The offspring of NBA stars are already knocking at the door. Let's check the credentials of these high school hoopers...

Sports4 hours ago

49ers promote Tevin Coleman, Janoris Jenkins

The 49ers have added a pair of veterans to the roster for the NFC Championship Game. The team announced that...

Sports4 hours ago

Conference Championship Preview: Burrow flying under the radar & Purdy’s biggest test yet

Matt Harmon is joined by his Fantasy Football Live co-hosts Andy Behrens and Tank Williams to preview both the AFC...

Technology Hot News

Technology1 week ago

Led by "Amazon" and "Microsoft" .. the technology giants are planning to lay off 64,000 employees

After 10 years of driving the stock market bull run, big tech companies are racing to downsize staff to adapt...

Technology1 week ago

Apple introduces MacBooks with new M2 processors

Yesterday, Tuesday, Apple unveiled MacBooks powered by the new, faster “M2 Pro” and “M2 Max” processor chips, in a surprise...

Technology2 weeks ago

All you need to know about the upcoming Galaxy S23 phones from Samsung

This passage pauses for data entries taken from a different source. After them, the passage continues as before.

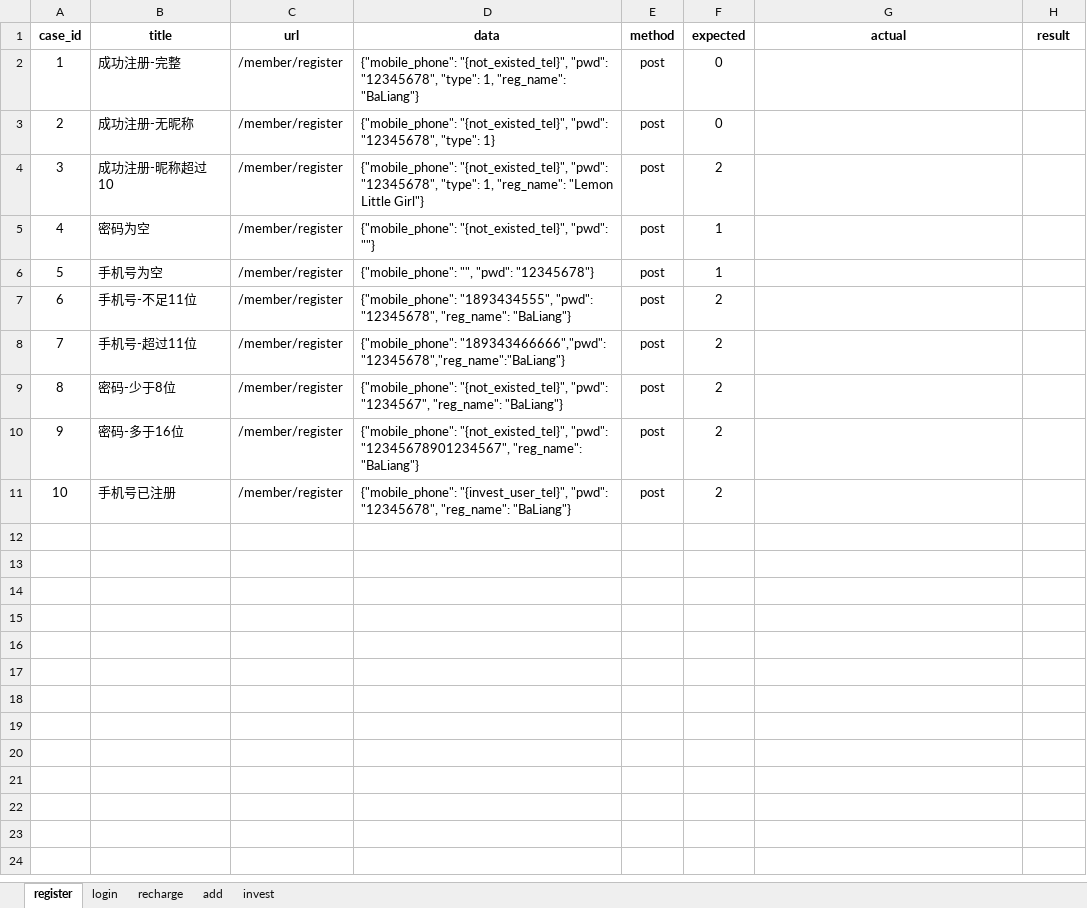
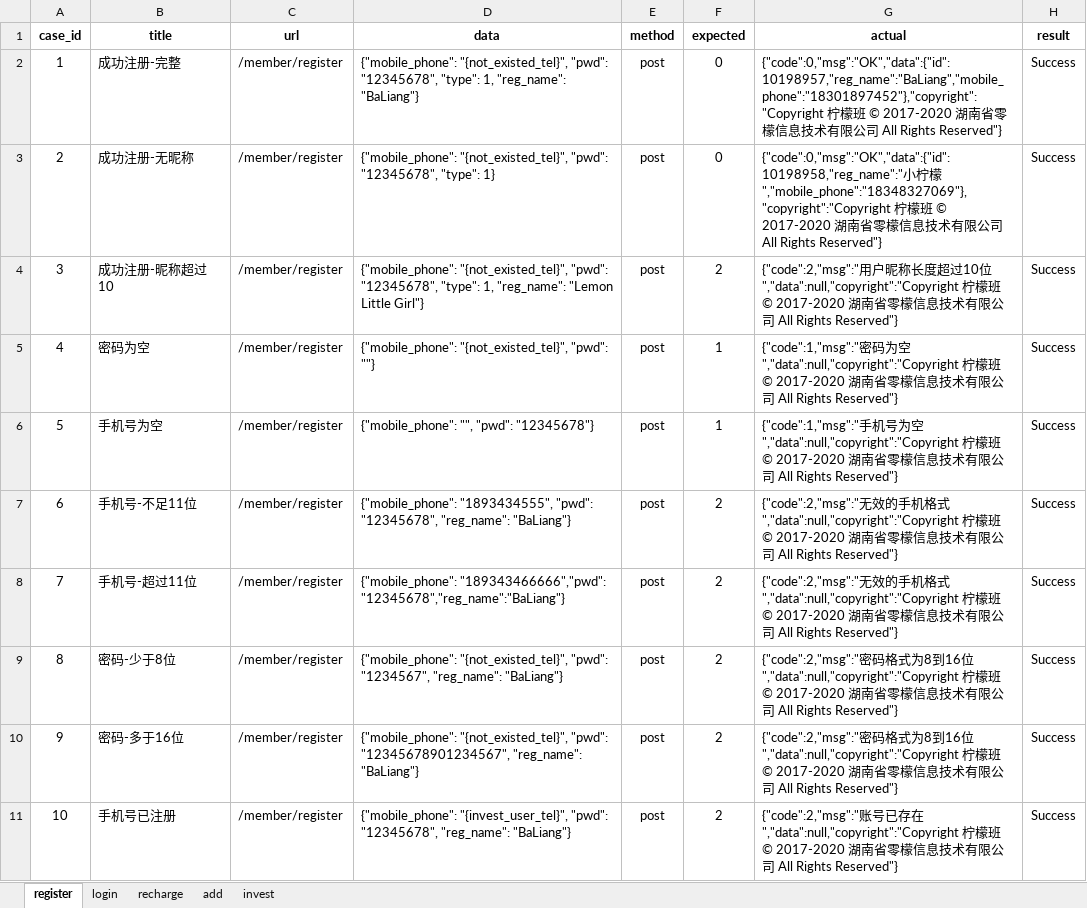
Before and after one commit to OMEN001/Lemon_Api_Test, an Excel workbook: data/cases.xlsx, sheet register, drawn as a sheet; values as stored, in another font and other column widths than the file's, no borders; the diff names each change by its address in the sheet, - before the commit and + after, or states it on an @@ line.

```diff
--- a/data/cases.xlsx (sheet register)
+++ b/data/cases.xlsx (sheet register)
-G2 (actual): (empty)
+G2 (actual): {"code":0,"msg":"OK","data":{"id":10198957,"reg_name":"BaLiang","mobile_phone":"18301897452"},"copyright":"Copyright 柠檬班 © 2017-2020 湖南省零檬信息技术有限公司 All Rights Reserved"}
-H2:H11 (result): (empty)
+H2:H11 (result): Success
-G3 (actual): (empty)
+G3 (actual): {"code":0,"msg":"OK","data":{"id":10198958,"reg_name":"小柠檬","mobile_phone":"18348327069"},"copyright":"Copyright 柠檬班 © 2017-2020 湖南省零檬信息技术有限公司 All Rights Reserved"}
-G4 (actual): (empty)
+G4 (actual): {"code":2,"msg":"用户昵称长度超过10位","data":null,"copyright":"Copyright 柠檬班 © 2017-2020 湖南省零檬信息技术有限公司 All Rights Reserved"}
-G5 (actual): (empty)
+G5 (actual): {"code":1,"msg":"密码为空","data":null,"copyright":"Copyright 柠檬班 © 2017-2020 湖南省零檬信息技术有限公司 All Rights Reserved"}
-G6 (actual): (empty)
+G6 (actual): {"code":1,"msg":"手机号为空","data":null,"copyright":"Copyright 柠檬班 © 2017-2020 湖南省零檬信息技术有限公司 All Rights Reserved"}
-G7:G8 (actual): (empty)
+G7:G8 (actual): {"code":2,"msg":"无效的手机格式","data":null,"copyright":"Copyright 柠檬班 © 2017-2020 湖南省零檬信息技术有限公司 All Rights Reserved"}
-G9:G10 (actual): (empty)
+G9:G10 (actual): {"code":2,"msg":"密码格式为8到16位","data":null,"copyright":"Copyright 柠檬班 © 2017-2020 湖南省零檬信息技术有限公司 All Rights Reserved"}
-G11 (actual): (empty)
+G11 (actual): {"code":2,"msg":"账号已存在","data":null,"copyright":"Copyright 柠檬班 © 2017-2020 湖南省零檬信息技术有限公司 All Rights Reserved"}
```
Also changed, not shown: 8 other files.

Samsung has officially announced that the (Galaxy Unpacked 2023) event will be held this year on Wednesday, February 1, which...

Technology2 weeks ago

FTX Exchange Announces Hacking and Stolen $415 Million in Cryptocurrency

Bankrupt American cryptocurrency firm FTX announced today, Wednesday, that $415 million in cryptocurrency has been hacked and stolen from the...

Technology2 weeks ago

Because of a "fraudulent tweet"… Elon Musk's trial begins

Elon Musk's trial began Tuesday in San Francisco with the selection of jury members who will have to decide whether...

Technology2 weeks ago

An electric spoon replaces salt and spices, but with conditions

Experts have developed an electric spoon that is able to replace spices and flavors and affect the taste buds in...

Technology2 weeks ago

The biggest dangers of using tracking devices.. so you can escape?

If you spot an unknown Bluetooth tagging device, there are ways to disable the device so it can't track your...

Technology2 weeks ago

New Twitter.. For You tab to web version

The Twitter platform announced that it will bring the new tab (For You), which launched last Tuesday for iPhones and...